The key to preventing firmware attacks is to have an established line of defense. So how can security managers prevent malware attacks from happening?
Security managers should always be on the defensive and prioritize active security processes and updates.
Regularly check up on the firmware and make sure nothing is out-of-place.
Update the systems to patch potential vulnerabilities, prevent future attacks and diagnose any bugs/issues that could arise.
An authorization process for firmware updates (such as a digital signature verification) will only allow authorized individuals to make changes and apply settings.
This goes back to the whole, “being proactive” mindset.
For those who are using AMI’s BIOS/UEFI firmware, there are many ways to protect your firmware from attacks. AMI is no stranger to the realm of security threats and firmware attacks. As the producer of the leading UEFI BIOS firmware solution, Aptio V®, AMI has put in place various security protocols so customers can prevent unwarranted BIOS updates. Some security protocols/tools include:
By following these protocols and using the tools provided by AMI, users can mitigate the risk of malware attacks before it happens.

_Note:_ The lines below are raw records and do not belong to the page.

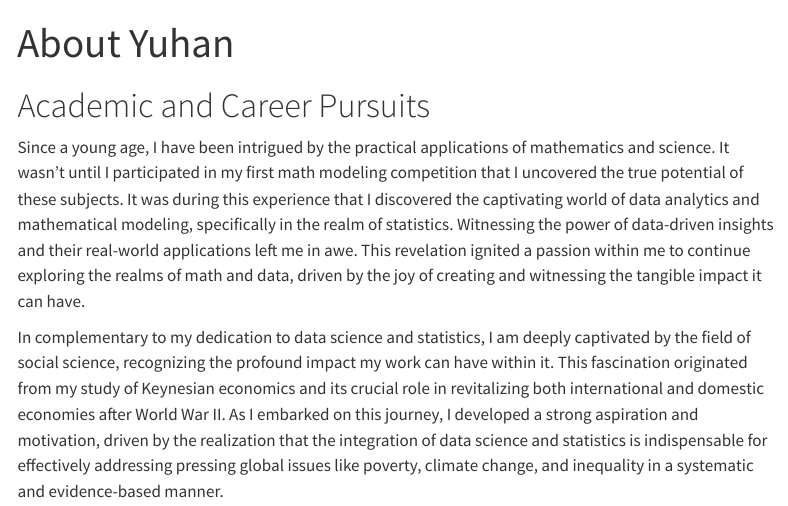
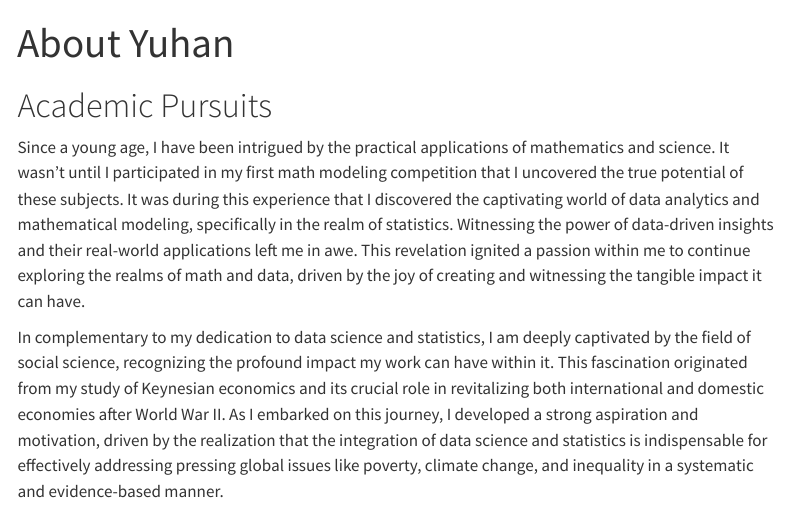
Before and after one commit to UhanWu/yuhan-website, a Quarto document (about.qmd): the page in a window 1100 px wide, from its top. Rendered offline with R 4.5, knitr and Pandoc in place of Quarto, with nearby package versions; menus at the side of the page are left out.

Commit message:
quarto pub

```diff
--- a/about.qmd
+++ b/about.qmd
@@ -2,7 +2,7 @@
 title: "About Yuhan"
 ---
 
-# Academic and Career Pursuits
+# Academic Pursuits
 
 
 Since a young age, I have been intrigued by the practical applications of mathematics and science. It wasn't until I participated in my first math modeling competition that I uncovered the true potential of these subjects. It was during this experience that I discovered the captivating world of data analytics and mathematical modeling, specifically in the realm of statistics. Witnessing the power of data-driven insights and their real-world applications left me in awe. This revelation ignited a passion within me to continue exploring the realms of math and data, driven by the joy of creating and witnessing the tangible impact it can have.
```
Also changed, not shown: index.qmd (+1 -1 lines), 4 other files.
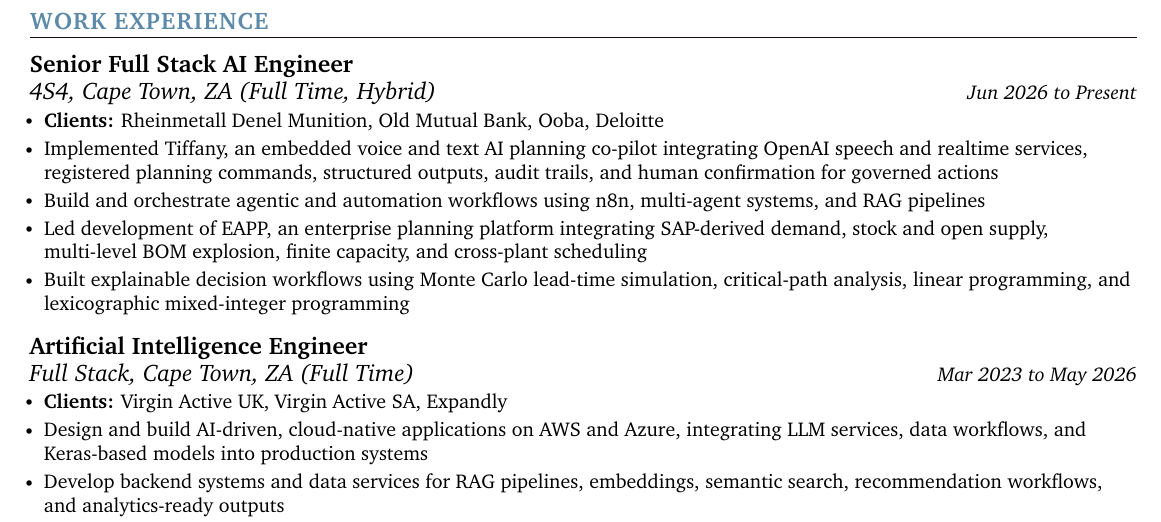
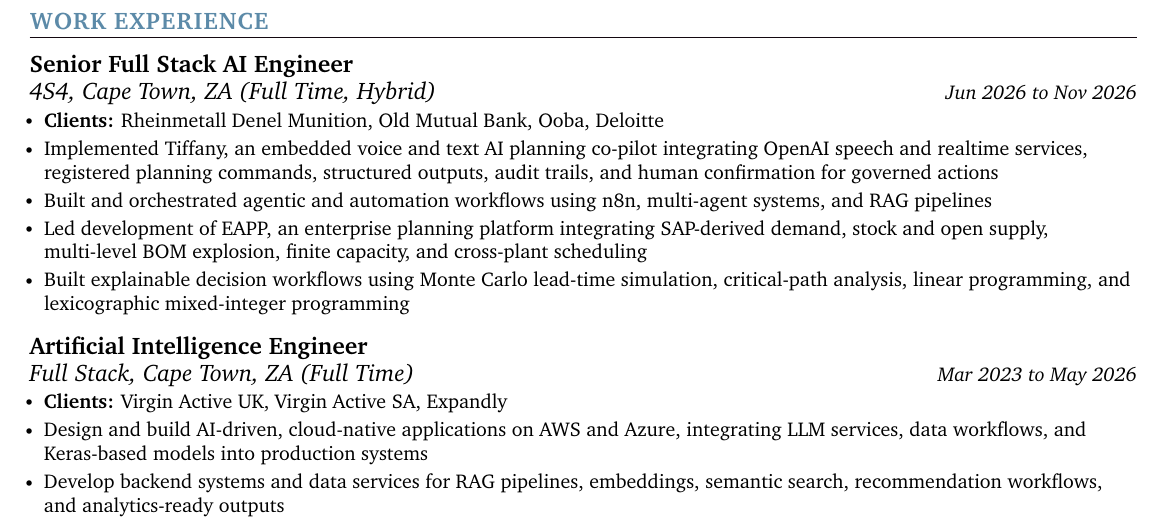
Before and after one commit to thabangTheActuaryCoder/Personal-Records, a LaTeX CV (CV/Corporate/Baloyi_Data-Scientist-CV_2026.tex): part of page 2 of 2, cut so that both start at the same text. Compiled offline with pdfLaTeX.

Commit message:
End the 4S4 role in November 2026 on the data scientist CV

```diff
--- a/CV/Corporate/Baloyi_Data-Scientist-CV_2026.tex
+++ b/CV/Corporate/Baloyi_Data-Scientist-CV_2026.tex
@@ -235,11 +235,11 @@
 
     \resumeSubheading
       {Senior Full Stack AI Engineer}{}
-      {4S4, Cape Town, ZA (Full Time, Hybrid)}{Jun 2026 to Present}
+      {4S4, Cape Town, ZA (Full Time, Hybrid)}{Jun 2026 to Nov 2026}
       \resumeItemListStart
             \resumeItem{\small{\textbf{Clients:} Rheinmetall Denel Munition, Old Mutual Bank, Ooba, Deloitte}}
             \resumeItem{\small{Implemented Tiffany, an embedded voice and text AI planning co-pilot integrating OpenAI speech and realtime services, registered planning commands, structured outputs, audit trails, and human confirmation for governed actions}}
-            \resumeItem{\small{Build and orchestrate agentic and automation workflows using n8n, multi-agent systems, and RAG pipelines}}
+            \resumeItem{\small{Built and orchestrated agentic and automation workflows using n8n, multi-agent systems, and RAG pipelines}}
             \resumeItem{\small{Led development of EAPP, an enterprise planning platform integrating SAP-derived demand, stock and open supply, multi-level BOM explosion, finite capacity, and cross-plant scheduling}}
             \resumeItem{\small{Built explainable decision workflows using Monte Carlo lead-time simulation, critical-path analysis, linear programming, and lexicographic mixed-integer programming}}
       \resumeItemListEnd
```
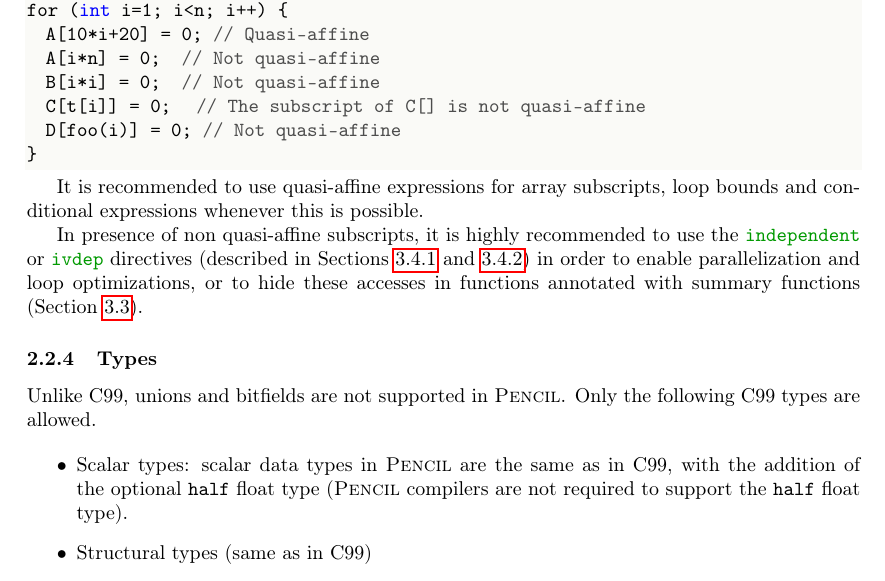
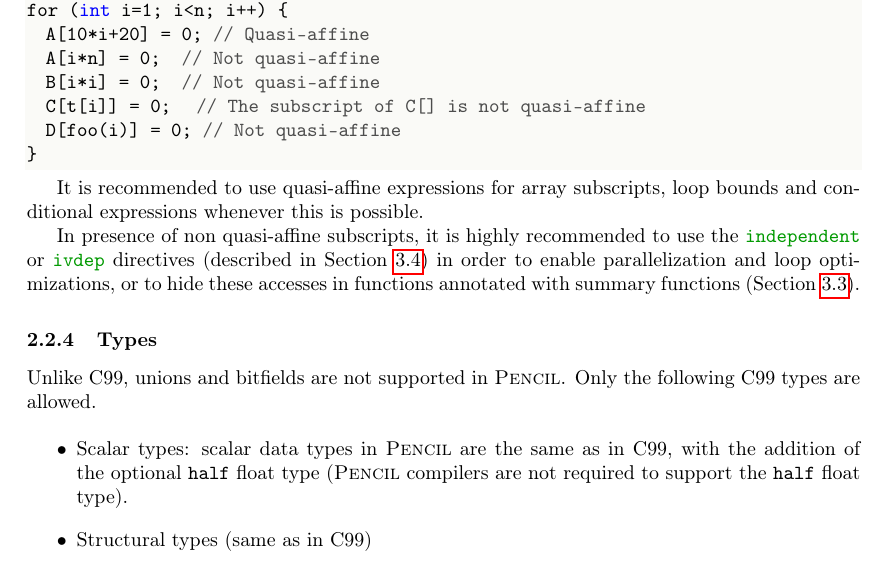
Before and after one commit to pencil-language/pencil-specification, a LaTeX document (RR-8706.tex, which reads PENCIL.tex): part of page 13 of 39, cut so that both start at the same text. Compiled offline with pdfLaTeX.

Commit message:
Change a label
git-svn-id: svn://127.0.0.1/home/b/reports/CARP/PENCIL_PUBLIC_SVN@2266 81e9796f-3c3e-4e94-8a46-1516b6914ff4

```diff
--- a/PENCIL.tex
+++ b/PENCIL.tex
@@ -301,7 +301,7 @@ loop bounds and conditional expressions whenever this is possible.
 
 In presence of non quasi-affine subscripts, it is highly recommended
 to use the \lstinline!independent! or \lstinline!ivdep! directives
-(described in Sections~\ref{sec:independent} and~\ref{sec:ivdep})
+(described in Section~\ref{sec:directives})
 in order to enable parallelization and loop optimizations, or to hide these
 accesses in functions annotated with summary functions
 (Section~\ref{sec:summaries}).
```
Also changed, not shown: PENCIL.tex (2 more changed lines).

So lesson is, always be on the defensive and don’t take firmware security for granted. Anything that has firmware in it is at risk for attack and developing a process to address these risks is beneficial in protecting your systems. Everyone’s system contains a host of important, confidential information and if a hacker gets into all that information, you could be in some deep water. We don’t want hackers to gain access to your sensitive information now do we? So be proactive about your firmware security and keep those hackers at bay.